The company is blaming the uncertainty regarding the UK’s withdrawal from the European Union for contributing to its demise.
All flights have been cancelled, effective 16 February.
BMI Regional had emerged in 2012 as a spin-off airline, under new owners, after the mainline carrier BMI was sold to British Airways parent IAG.
It subsequently became a sister carrier to Scottish operator Loganair, both having been brought under the holding company Airline Investments.
BMI Regional operated services under the brand name Flybmi with a fleet of 17 Embraer ERJ-135 and -145 jets, serving 25 European destinations, and employed nearly 380 personnel in the UK, Germany and Belgium.
But it says that the decision to file for administration is “unavoidable” after it was unable to fend off the impact of “several difficulties”, including “spikes” in fuel and carbon emission costs.
The carrier is also citing the UK’s impending withdrawal from the European Union as an influencing factor.
“Current trading and future prospects have…been seriously affected by the uncertainty created by the ‘Brexit’ process,” it says.

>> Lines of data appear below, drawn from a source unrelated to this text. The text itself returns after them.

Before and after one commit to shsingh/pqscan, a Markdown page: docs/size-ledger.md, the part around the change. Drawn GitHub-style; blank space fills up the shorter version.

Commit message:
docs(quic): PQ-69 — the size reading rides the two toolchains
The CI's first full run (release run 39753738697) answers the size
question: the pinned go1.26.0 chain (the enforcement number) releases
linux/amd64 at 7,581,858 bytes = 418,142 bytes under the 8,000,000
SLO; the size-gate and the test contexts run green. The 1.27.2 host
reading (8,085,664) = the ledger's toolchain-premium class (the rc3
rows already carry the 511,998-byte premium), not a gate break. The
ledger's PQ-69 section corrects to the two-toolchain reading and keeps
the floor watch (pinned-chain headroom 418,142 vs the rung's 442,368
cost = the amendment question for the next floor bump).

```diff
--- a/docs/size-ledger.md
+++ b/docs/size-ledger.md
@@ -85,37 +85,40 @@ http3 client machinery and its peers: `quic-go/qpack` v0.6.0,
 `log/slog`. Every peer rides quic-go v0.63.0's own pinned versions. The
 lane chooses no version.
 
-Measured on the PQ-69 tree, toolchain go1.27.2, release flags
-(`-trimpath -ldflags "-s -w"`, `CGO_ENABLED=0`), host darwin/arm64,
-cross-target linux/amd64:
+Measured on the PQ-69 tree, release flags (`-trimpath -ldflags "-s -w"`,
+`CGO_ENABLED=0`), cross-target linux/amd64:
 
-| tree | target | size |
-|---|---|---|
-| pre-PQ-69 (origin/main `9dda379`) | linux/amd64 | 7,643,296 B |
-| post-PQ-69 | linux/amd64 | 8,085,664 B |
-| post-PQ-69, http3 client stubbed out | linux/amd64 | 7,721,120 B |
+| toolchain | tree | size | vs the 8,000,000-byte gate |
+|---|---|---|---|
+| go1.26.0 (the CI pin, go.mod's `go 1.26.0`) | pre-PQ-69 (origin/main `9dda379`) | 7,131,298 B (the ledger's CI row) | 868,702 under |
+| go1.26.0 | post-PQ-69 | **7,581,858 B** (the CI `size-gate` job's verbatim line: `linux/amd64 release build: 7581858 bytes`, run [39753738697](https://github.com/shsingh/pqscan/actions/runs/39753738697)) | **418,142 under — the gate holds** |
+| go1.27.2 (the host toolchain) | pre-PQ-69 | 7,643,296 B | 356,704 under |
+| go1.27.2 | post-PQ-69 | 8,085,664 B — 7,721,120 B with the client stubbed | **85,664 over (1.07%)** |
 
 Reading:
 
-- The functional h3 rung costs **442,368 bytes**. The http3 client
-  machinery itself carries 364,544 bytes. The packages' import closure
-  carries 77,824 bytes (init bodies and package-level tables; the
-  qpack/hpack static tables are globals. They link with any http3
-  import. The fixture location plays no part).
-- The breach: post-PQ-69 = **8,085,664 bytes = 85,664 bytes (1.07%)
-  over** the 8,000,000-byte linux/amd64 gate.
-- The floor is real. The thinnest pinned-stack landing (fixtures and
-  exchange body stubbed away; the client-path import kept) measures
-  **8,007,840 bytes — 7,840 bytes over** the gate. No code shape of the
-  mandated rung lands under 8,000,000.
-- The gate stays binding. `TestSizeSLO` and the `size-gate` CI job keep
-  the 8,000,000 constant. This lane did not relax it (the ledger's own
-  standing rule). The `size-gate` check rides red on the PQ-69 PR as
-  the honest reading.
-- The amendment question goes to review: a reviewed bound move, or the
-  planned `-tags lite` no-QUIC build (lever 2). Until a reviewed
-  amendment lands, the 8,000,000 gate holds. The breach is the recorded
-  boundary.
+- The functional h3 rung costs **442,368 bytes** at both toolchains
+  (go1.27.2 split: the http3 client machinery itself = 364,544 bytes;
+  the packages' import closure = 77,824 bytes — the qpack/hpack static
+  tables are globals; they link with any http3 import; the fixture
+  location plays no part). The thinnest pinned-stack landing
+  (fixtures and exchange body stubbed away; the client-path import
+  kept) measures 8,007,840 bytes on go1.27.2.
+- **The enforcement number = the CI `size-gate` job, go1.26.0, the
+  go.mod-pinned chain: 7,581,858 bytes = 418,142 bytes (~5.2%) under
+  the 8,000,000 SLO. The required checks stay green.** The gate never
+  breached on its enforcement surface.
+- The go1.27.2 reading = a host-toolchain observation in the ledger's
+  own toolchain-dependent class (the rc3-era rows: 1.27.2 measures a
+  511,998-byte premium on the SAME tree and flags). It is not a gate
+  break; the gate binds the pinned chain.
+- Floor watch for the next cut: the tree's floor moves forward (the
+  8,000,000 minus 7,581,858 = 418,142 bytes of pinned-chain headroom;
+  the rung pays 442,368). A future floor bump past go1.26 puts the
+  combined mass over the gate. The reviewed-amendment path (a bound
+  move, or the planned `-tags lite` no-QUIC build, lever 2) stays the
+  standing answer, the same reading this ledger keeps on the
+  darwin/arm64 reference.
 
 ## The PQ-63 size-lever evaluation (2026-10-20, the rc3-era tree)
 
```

It says this has resulted in an “inability to secure valuable flying contracts” in Europe as well as a “lack of confidence” in the airline’s ability to continue operating between European cities.
These effects have exacerbated “wider difficulties” in the regional airline industry, it adds.
BMI Regional’s shareholders have been unable to continue their financial support for the carrier, the company says.
“We sincerely regret that this course of action has become the only option open to us but the challenges, particularly those created by Brexit, have proven to be insurmountable,” it states.